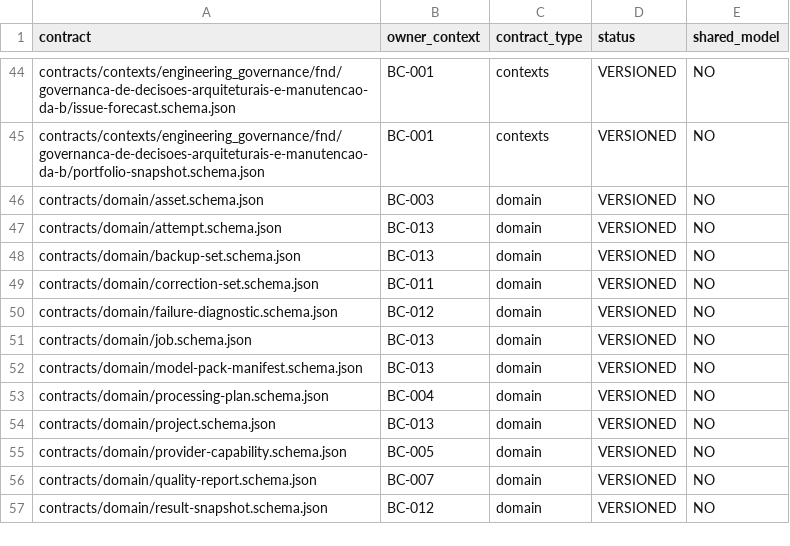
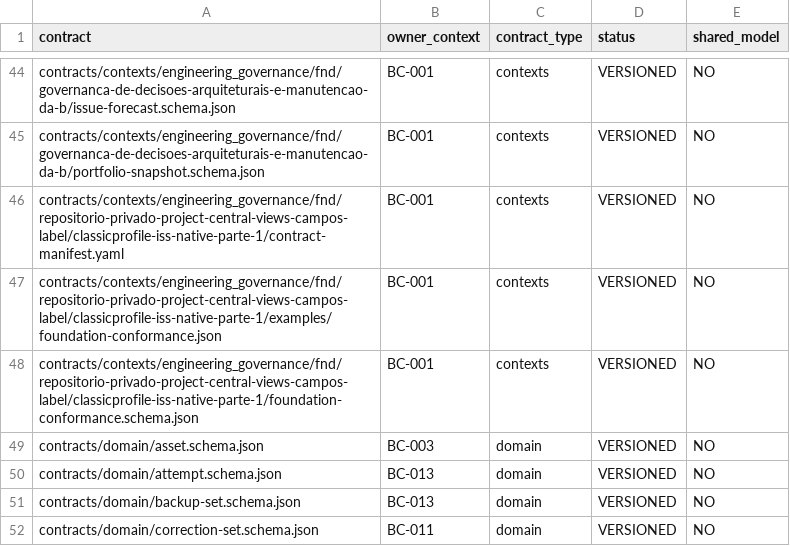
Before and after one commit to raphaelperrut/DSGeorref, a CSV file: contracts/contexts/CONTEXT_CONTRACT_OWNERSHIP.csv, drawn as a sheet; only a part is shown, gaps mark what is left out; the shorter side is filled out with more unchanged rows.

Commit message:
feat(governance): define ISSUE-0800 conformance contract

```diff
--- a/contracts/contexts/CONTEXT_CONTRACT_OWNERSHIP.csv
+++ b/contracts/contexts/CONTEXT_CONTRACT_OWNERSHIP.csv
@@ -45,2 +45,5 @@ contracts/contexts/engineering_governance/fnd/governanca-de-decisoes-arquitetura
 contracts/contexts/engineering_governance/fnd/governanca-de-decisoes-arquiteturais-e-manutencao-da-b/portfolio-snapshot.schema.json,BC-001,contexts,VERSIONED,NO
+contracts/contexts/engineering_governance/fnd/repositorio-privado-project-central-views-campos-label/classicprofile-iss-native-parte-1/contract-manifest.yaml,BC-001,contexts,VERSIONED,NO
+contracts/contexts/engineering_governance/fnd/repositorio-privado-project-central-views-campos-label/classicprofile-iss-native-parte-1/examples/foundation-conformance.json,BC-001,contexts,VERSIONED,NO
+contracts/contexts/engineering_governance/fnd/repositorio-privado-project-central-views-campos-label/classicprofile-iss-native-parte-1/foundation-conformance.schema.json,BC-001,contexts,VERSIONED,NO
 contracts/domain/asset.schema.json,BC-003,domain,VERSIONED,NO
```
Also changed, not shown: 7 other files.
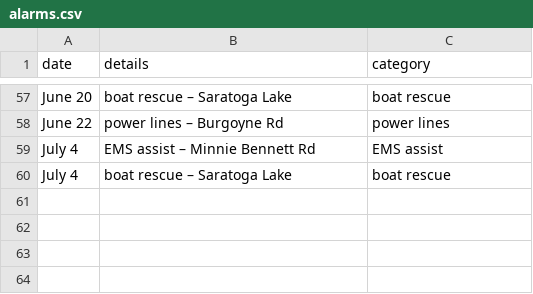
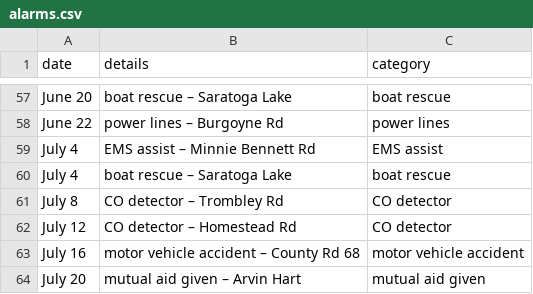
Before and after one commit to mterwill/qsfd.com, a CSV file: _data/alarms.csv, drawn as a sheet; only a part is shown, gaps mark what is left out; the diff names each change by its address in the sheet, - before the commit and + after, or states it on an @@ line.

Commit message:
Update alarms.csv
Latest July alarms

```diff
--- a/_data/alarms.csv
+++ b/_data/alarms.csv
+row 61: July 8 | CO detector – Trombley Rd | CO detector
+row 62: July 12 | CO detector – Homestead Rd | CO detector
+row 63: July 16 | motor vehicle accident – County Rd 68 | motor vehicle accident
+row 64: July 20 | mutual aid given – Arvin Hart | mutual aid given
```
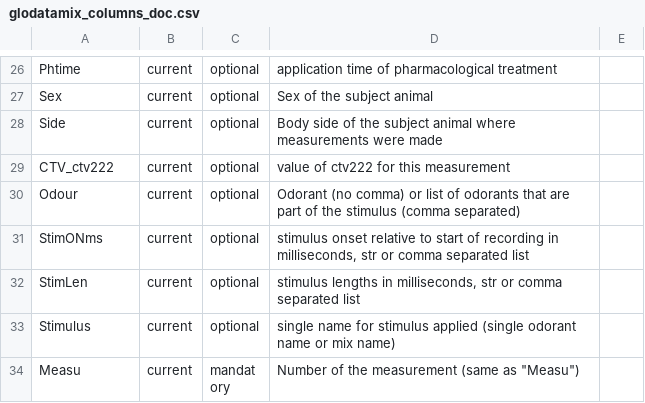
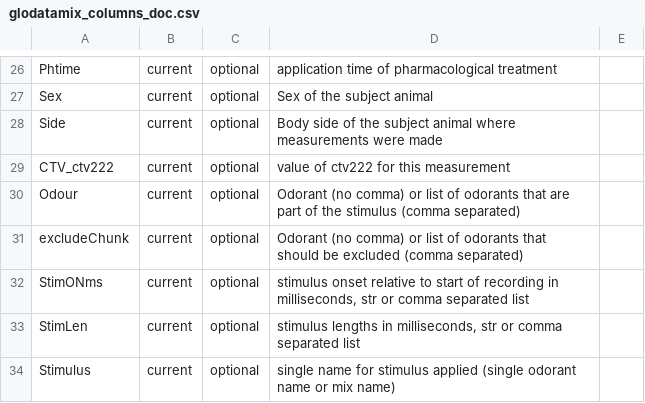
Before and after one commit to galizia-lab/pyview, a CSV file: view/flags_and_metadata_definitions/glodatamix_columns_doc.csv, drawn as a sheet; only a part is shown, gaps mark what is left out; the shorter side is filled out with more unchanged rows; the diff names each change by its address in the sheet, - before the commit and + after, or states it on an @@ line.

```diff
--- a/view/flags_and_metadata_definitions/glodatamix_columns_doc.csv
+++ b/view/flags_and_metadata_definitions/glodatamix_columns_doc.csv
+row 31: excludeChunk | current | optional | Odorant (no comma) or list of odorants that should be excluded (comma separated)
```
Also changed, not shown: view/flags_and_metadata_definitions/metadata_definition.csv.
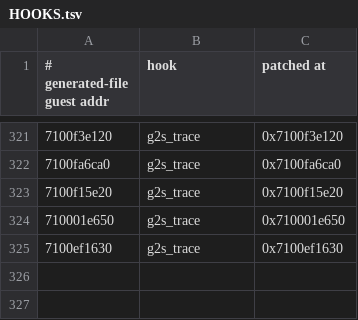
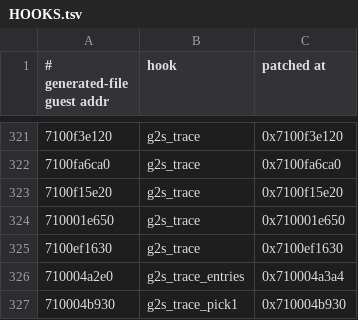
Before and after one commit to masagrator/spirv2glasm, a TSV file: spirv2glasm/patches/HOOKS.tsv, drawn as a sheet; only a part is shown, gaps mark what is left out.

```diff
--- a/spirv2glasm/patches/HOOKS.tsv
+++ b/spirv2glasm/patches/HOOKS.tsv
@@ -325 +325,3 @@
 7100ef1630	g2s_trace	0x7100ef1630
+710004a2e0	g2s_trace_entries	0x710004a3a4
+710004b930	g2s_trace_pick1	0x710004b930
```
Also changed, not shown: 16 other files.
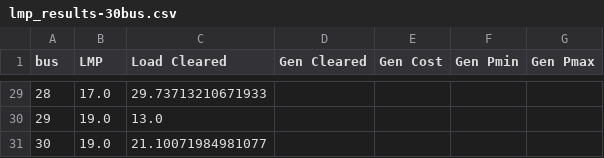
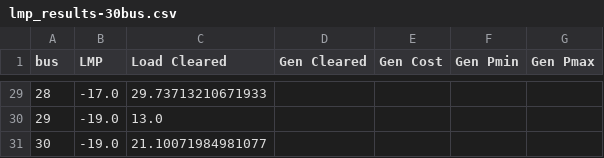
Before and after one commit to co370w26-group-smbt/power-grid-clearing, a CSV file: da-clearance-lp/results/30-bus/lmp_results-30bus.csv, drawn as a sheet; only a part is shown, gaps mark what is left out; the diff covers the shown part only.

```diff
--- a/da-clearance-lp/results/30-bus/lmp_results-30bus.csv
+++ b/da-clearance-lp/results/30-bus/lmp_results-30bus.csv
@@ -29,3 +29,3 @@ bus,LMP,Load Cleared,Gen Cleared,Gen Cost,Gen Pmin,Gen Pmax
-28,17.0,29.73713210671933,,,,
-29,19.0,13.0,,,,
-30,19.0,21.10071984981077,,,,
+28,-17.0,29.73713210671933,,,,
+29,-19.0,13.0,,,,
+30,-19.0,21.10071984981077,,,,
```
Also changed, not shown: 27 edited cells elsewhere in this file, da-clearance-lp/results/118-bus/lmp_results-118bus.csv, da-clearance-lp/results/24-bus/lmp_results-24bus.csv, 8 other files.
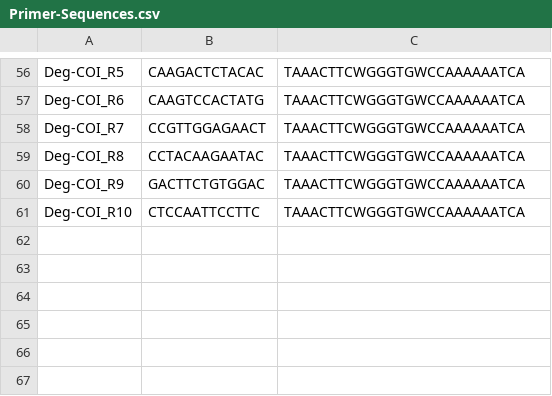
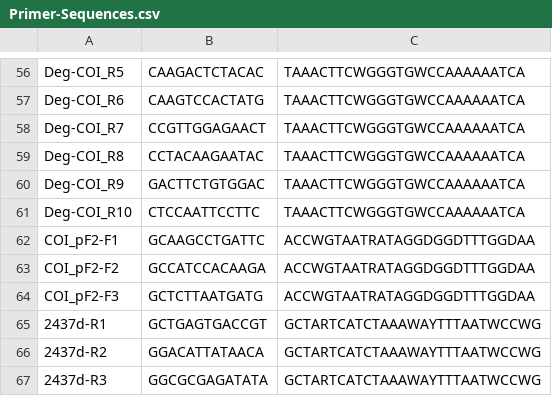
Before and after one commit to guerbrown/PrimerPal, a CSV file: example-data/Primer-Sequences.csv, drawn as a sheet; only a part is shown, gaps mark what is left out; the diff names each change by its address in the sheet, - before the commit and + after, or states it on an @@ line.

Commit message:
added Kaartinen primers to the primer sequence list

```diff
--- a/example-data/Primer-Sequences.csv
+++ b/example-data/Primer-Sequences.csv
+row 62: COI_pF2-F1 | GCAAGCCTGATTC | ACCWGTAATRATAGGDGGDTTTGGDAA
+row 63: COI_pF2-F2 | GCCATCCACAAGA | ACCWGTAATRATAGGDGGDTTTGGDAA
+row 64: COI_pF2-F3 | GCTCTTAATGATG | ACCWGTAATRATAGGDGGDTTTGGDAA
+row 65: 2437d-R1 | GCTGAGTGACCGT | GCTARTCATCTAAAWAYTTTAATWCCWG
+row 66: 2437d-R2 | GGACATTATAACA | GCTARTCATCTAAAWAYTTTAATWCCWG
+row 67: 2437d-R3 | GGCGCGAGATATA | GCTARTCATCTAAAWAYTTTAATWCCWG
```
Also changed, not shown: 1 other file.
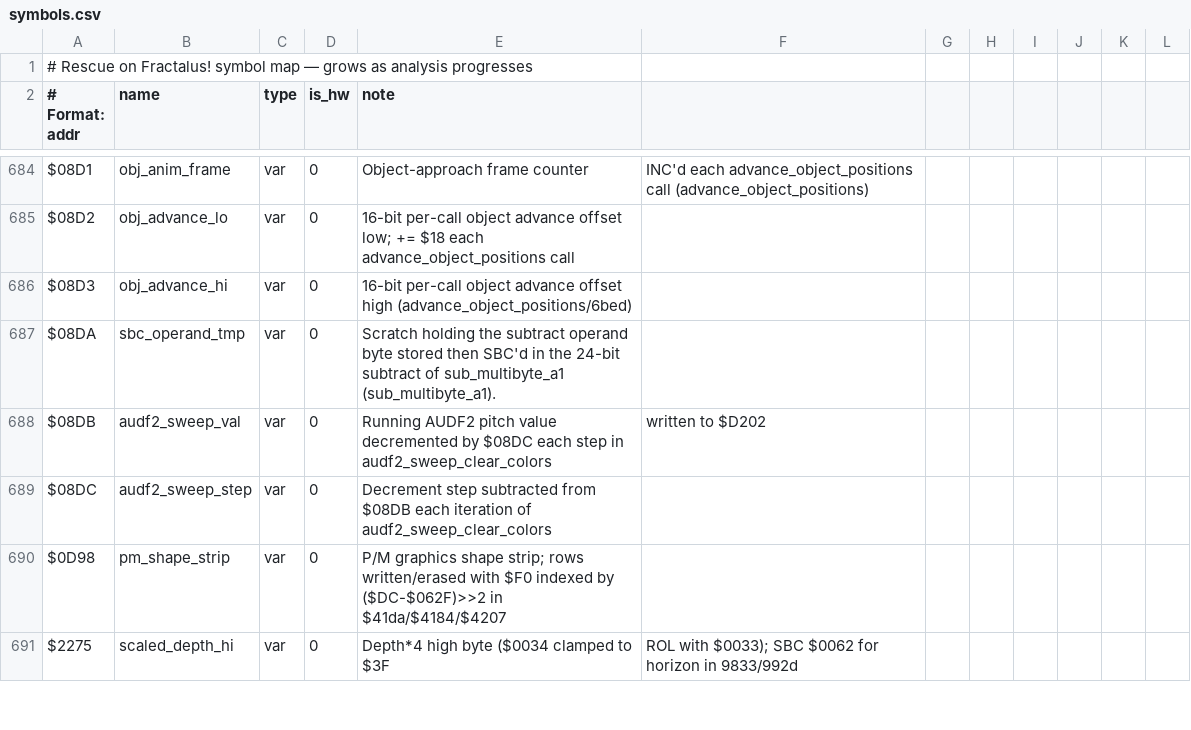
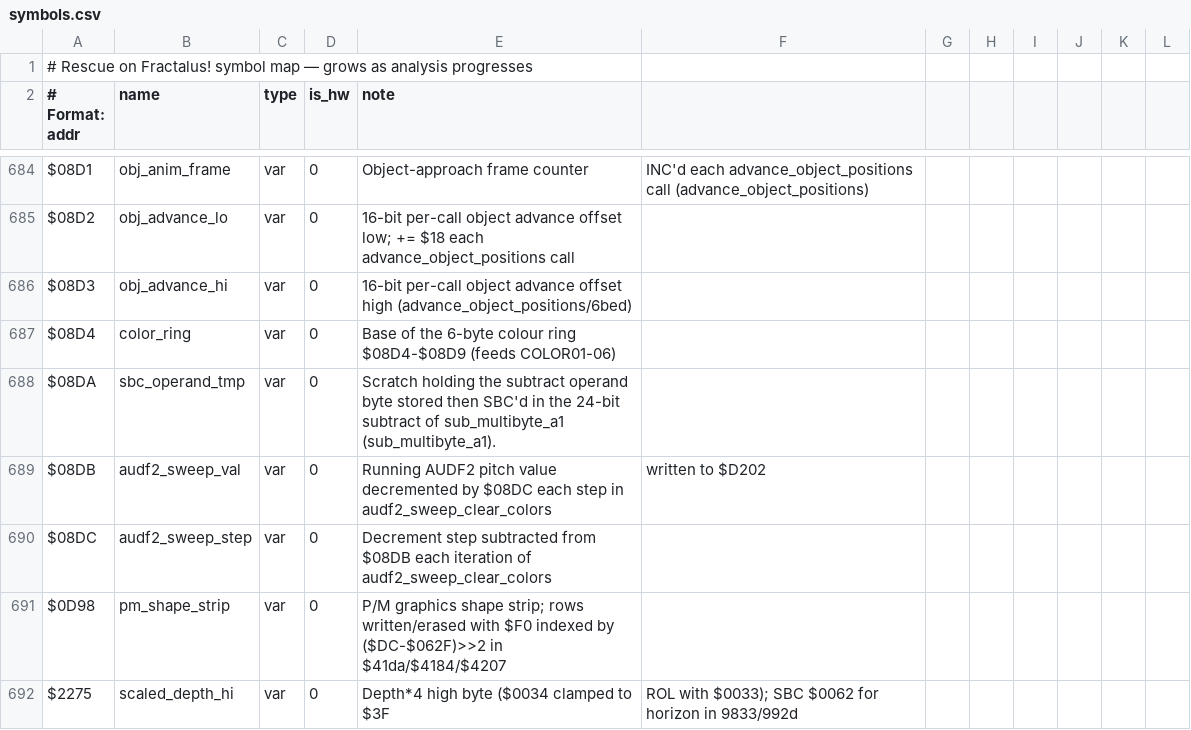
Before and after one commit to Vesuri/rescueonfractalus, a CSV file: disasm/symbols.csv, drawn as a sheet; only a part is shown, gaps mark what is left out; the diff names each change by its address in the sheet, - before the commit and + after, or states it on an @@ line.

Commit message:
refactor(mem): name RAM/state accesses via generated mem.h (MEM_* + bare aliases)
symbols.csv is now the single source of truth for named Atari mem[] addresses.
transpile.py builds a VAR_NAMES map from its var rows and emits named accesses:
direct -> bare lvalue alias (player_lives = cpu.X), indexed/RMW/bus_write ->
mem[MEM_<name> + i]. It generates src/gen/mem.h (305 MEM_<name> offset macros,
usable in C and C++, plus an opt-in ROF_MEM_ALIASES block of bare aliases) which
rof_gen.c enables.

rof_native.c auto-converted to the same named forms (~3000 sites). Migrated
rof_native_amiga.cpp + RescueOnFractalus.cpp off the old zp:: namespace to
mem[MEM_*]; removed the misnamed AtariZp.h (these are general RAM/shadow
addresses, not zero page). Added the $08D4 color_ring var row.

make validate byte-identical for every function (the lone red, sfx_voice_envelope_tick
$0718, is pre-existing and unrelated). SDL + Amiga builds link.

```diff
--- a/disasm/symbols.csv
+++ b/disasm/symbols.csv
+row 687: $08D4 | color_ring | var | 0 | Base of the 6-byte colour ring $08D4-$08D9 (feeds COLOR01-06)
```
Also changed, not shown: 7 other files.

What needs to be done: Starting at the line that has "refactor(mem): name RAM/state" in the records above, restate word for word every line until the one that has "rof_gen.c enables.", and include that one as well.

Output:
refactor(mem): name RAM/state accesses via generated mem.h (MEM_* + bare aliases)
symbols.csv is now the single source of truth for named Atari mem[] addresses.
transpile.py builds a VAR_NAMES map from its var rows and emits named accesses:
direct -> bare lvalue alias (player_lives = cpu.X), indexed/RMW/bus_write ->
mem[MEM_<name> + i]. It generates src/gen/mem.h (305 MEM_<name> offset macros,
usable in C and C++, plus an opt-in ROF_MEM_ALIASES block of bare aliases) which
rof_gen.c enables.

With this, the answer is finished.